2040 vision plan in flux as city leaders question single-family zoning changes

CHARLOTTE — Years of planning for Charlotte’s future are in flux after city council members asked for more time to consider it. The city staff has been working on a 2040 vision plan and unified development ordinance to guide Charlotte’s future. On March 1, at the Charlotte City Council meeting, councilmembers appeared to have cold feet about acting quickly, making the city’s desired approval of the plan in just a few weeks seem unlikely.

“I hope this is crystal clear to you that there is no path where this can happen in the 60 days,” Councilman Tariq Bokhari said.

The Charlotte City Council has planned an additional meeting in the upcoming weeks to discuss the plan. Mayor Pro Tem Julie Eiselt pleaded to her colleagues to read it. The city of Charlotte has held numerous virtual meetings about the plan, and it has been published online since late October.

The city is set to have a public hearing on March 22, but the vote has been pushed back from April to June 30, sources told Channel 9′s Joe Bruno on Sunday.

“I agree with my colleagues. I think that there is a lot more work left to be done,” Councilman Matt Newton said.

>> Remember, you can watch our radar/newscasts anytime at home on Roku, Amazon Fire and Apple TV

One of the more controversial parts of the 2040 vision plan deals with single-family zoning the plan to allow duplexes, triplexes and, in certain cases, quadplexes, to be built in single-family neighborhoods. Quadplexes will be allowed if key city priorities are advanced like the inclusion of an affordable housing unit.

The more than 300-page plan deals with much more than single-family housing. But this aspect has got the most pushback from some groups and members of council. The 2040 plan hasn’t been on the radar of most Charlotteans, some council members argue. Councilman Ed Driggs predicted more people would be upset if they knew about the plan.

[SPECIAL SECTION: AFFORDABLE HOUSING CRISIS]

“A single-family neighborhood is an American tradition,” Driggs said. “I think if we are setting our sights on single-family neighborhoods with the goal of breaking them up and making them include other types of housing, that is something very serious and is going to get more and more response from the public.”

The city touts numerous benefits of allowing single-family zoning to be more flexible. Diversity in housing allows a range of building types, increases affordable housing options, improves inequities and creates more inclusive neighborhoods. Duplexes and single-family homes coexist in numerous Charlotte neighborhoods, including Elizabeth and Dilworth.

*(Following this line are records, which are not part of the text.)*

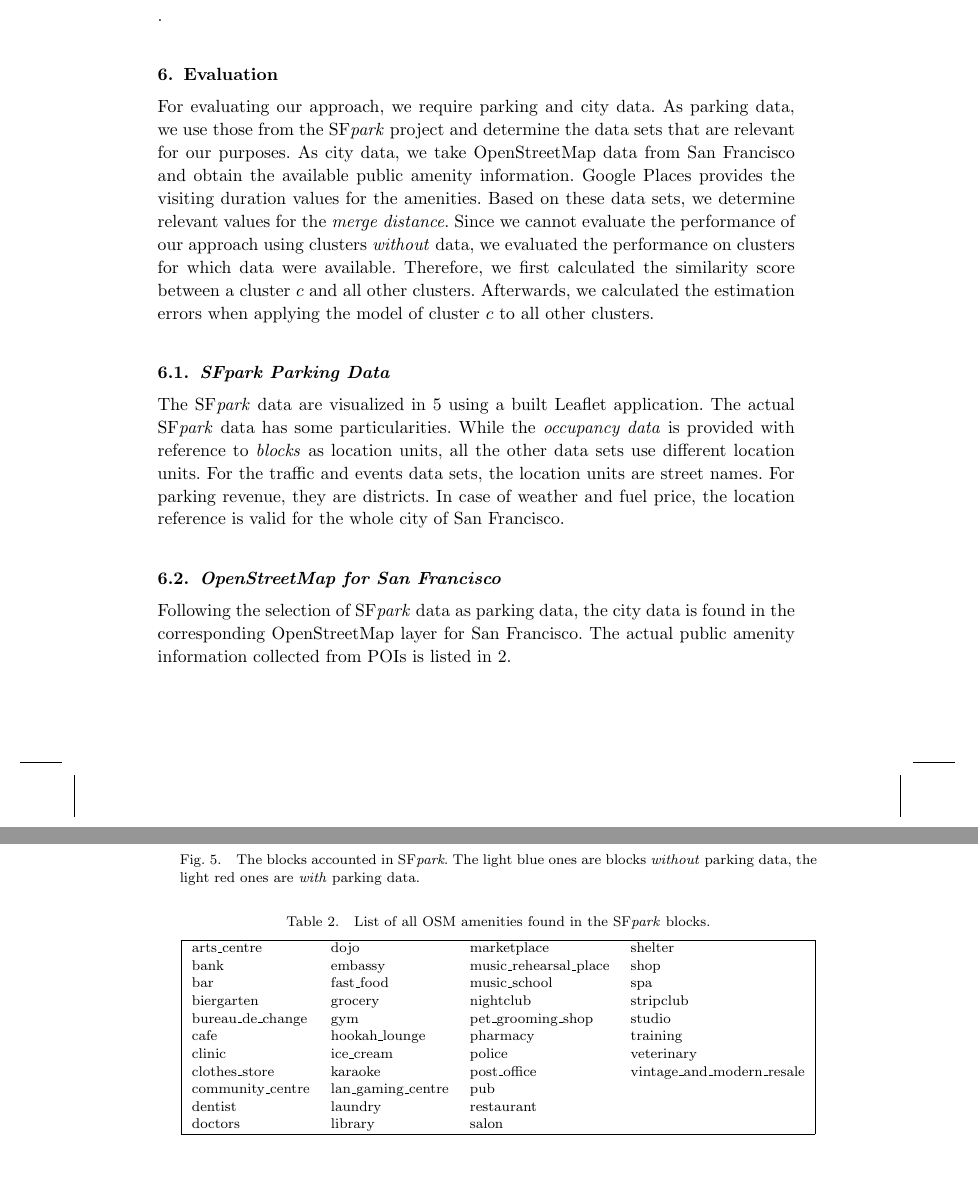
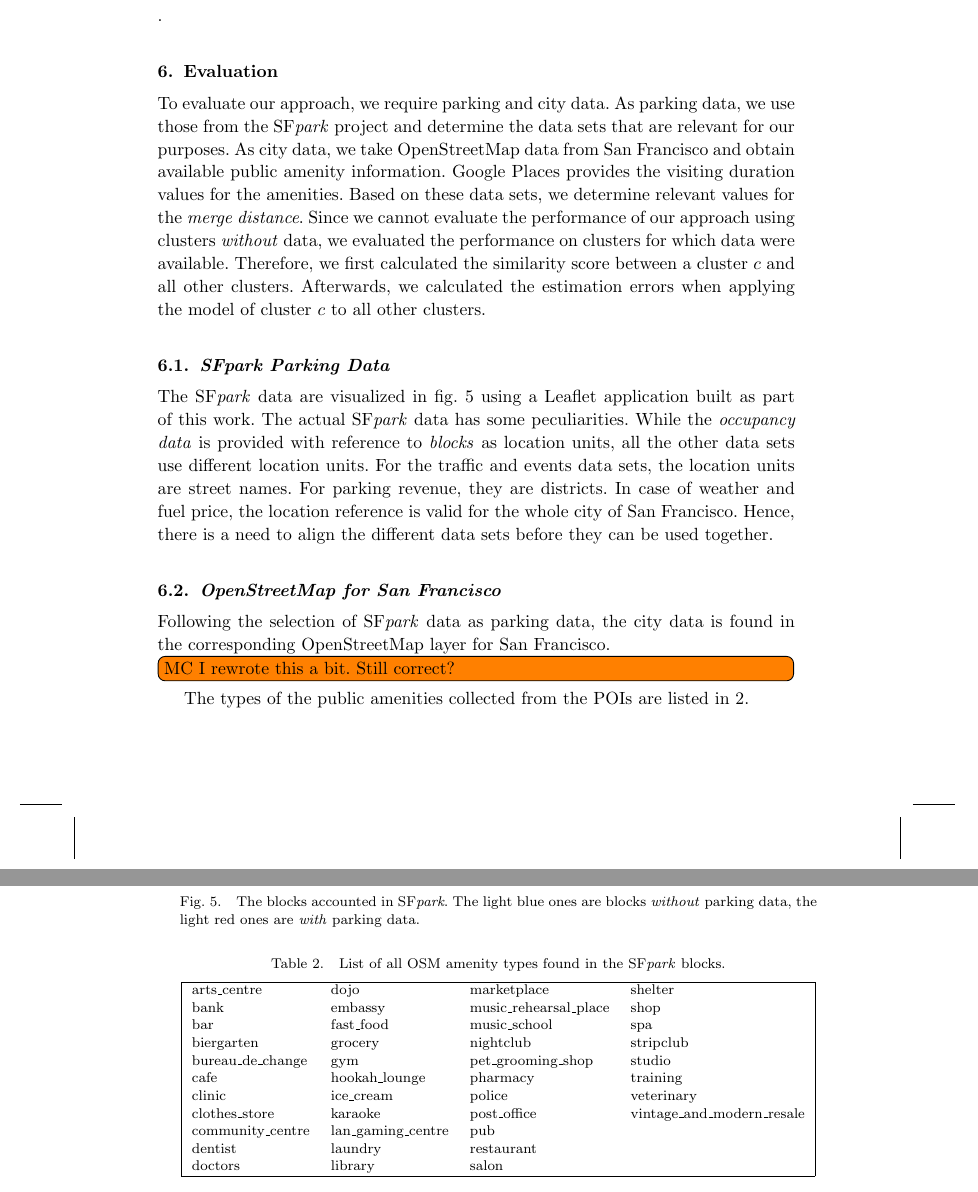
Before and after one commit to andionita/parking-estimator, a LaTeX document (journal_paper/content/parking_paper_ijait.tex, which reads journal_paper/content/parking_paper_content_ijait.tex): two parts of pages 14 and 15 of 27, joined at a grey line, cut so that both start at the same text, the shorter picture padded with empty space. Compiled offline with pdfLaTeX.

Commit message:
Some proofing

```diff
--- a/journal_paper/content/parking_paper_content_ijait.tex
+++ b/journal_paper/content/parking_paper_content_ijait.tex
@@ -331,16 +331,17 @@ sim(\mathcal{C}_{with}^k,\mathcal{C}_{wout}^j) > sim(\mathcal{C}_{with}^i,\mathc
 $$\forall i \in \{0,...,|\mathcal{C}_{with}|-1\} \text{ and } \forall j \in \{0,...,|\mathcal{C}_{wout}|-1\}$$.
 
 \section{Evaluation}
-For evaluating our approach, we require parking and city data. As parking data, we use those from the SF\textit{park} project and determine the data sets that are relevant for our purposes. As city data, we take OpenStreetMap data from San Francisco and obtain the available public amenity information. Google Places provides the visiting duration values for the amenities. Based on these data sets, we determine relevant values for the \textit{merge distance}. Since we cannot evaluate the performance of our approach using clusters \textit{without} data, we evaluated the performance on clusters for which data were available. Therefore, we first calculated the similarity score between a cluster $c$ and all other clusters. Afterwards, we calculated the estimation errors when applying the model of cluster $c$ to all other clusters.
+To evaluate our approach, we require parking and city data. As parking data, we use those from the SF\textit{park} project and determine the data sets that are relevant for our purposes. As city data, we take OpenStreetMap data from San Francisco and obtain available public amenity information. Google Places provides the visiting duration values for the amenities. Based on these data sets, we determine relevant values for the \textit{merge distance}. Since we cannot evaluate the performance of our approach using clusters \textit{without} data, we evaluated the performance on clusters for which data were available. Therefore, we first calculated the similarity score between a cluster $c$ and all other clusters. Afterwards, we calculated the estimation errors when applying the model of cluster $c$ to all other clusters.
 
 \subsection{SF\textit{park} Parking Data}
 \label{evaluation:sfpark}
-The SF\textit{park} data are visualized in \ref{fig:before_clustering} using a built Leaflet application.
-The actual SF\textit{park} data has some particularities.
+The SF\textit{park} data are visualized in \cref{fig:before_clustering} using a Leaflet application built as part of this work.
+The actual SF\textit{park} data has some peculiarities.
 While the \textit{occupancy data} is provided with reference to \textit{blocks} as location units, all the other data sets use different location units.
 For the traffic and events data sets, the location units are street names.
 For parking revenue, they are districts.
 In case of weather and fuel price, the location reference is valid for the whole city of San Francisco.
+Hence, there is a need to align the different data sets before they can be used together.
 
 \begin{figure}[!ht]
 	\centering
@@ -352,11 +353,12 @@ In case of weather and fuel price, the location reference is valid for the whole
 \subsection{OpenStreetMap for San Francisco}
 \label{evaluation:osm_for_sf}
 Following the selection of SF\textit{park} data as parking data, the city data is found in the corresponding OpenStreetMap layer for San Francisco.
-The actual public amenity information collected from POIs is listed in \ref{tab:amenities_list}.
+\todo[inline]{MC I rewrote this a bit. Still correct?}
+The types of the public amenities collected from the POIs are listed in \ref{tab:amenities_list}.
 
 \begin{table}[!ht]
 	%\scriptsize
-	\tbl{List of all OSM amenities found in the SF\textit{park} blocks.}
+	\tbl{List of all OSM amenity types found in the SF\textit{park} blocks.}
 	{\begin{tabular}{ | l  l  l  l | }
 		\hline
 		arts\_centre & dojo & marketplace & shelter \\
--- a/journal_paper/content/parking_paper_ijait.tex
+++ b/journal_paper/content/parking_paper_ijait.tex
@@ -25,7 +25,8 @@
 \usetikzlibrary{shapes.geometric}
 \usepackage{tikz-3dplot}
 \usepackage[mode=buildnew]{standalone}
-
+\usepackage{cleveref}
+\usepackage{todonotes}
 % for number formatting
 %\usepackage[
 %decimalsymbol = .,     % Dezimaltrennzeichen
```
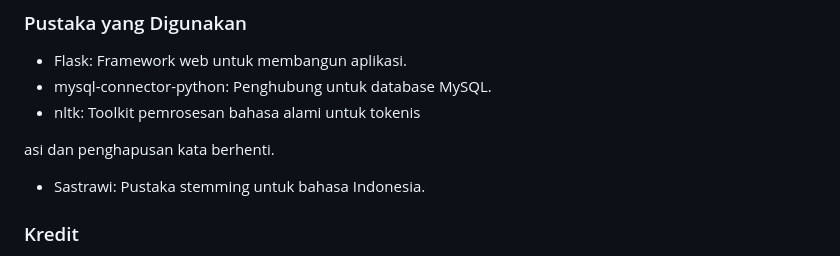
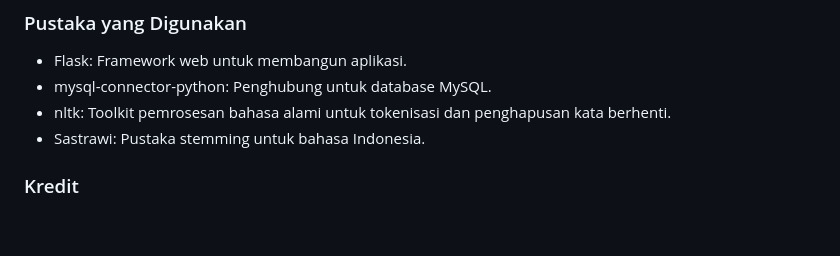
Before and after one commit to BukanMakmum/Extraction-Knowledge, a Markdown page: README.md, the part around the change. Drawn GitHub-style; blank space fills up the shorter version.

Commit message:
Update README.md
Signed-off-by: Imam <32379649+BukanMakmum@users.noreply.github.com>

```diff
--- a/README.md
+++ b/README.md
@@ -66,9 +66,7 @@ Aplikasi ini memiliki struktur file berikut:
 
 - Flask: Framework web untuk membangun aplikasi.
 - mysql-connector-python: Penghubung untuk database MySQL.
-- nltk: Toolkit pemrosesan bahasa alami untuk tokenis
-
-asi dan penghapusan kata berhenti.
+- nltk: Toolkit pemrosesan bahasa alami untuk tokenisasi dan penghapusan kata berhenti.
 - Sastrawi: Pustaka stemming untuk bahasa Indonesia.
 
 ### Kredit
```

“A lot of people want change, but a lot of people don’t want to be part of the change,” Councilman Braxton Winston said.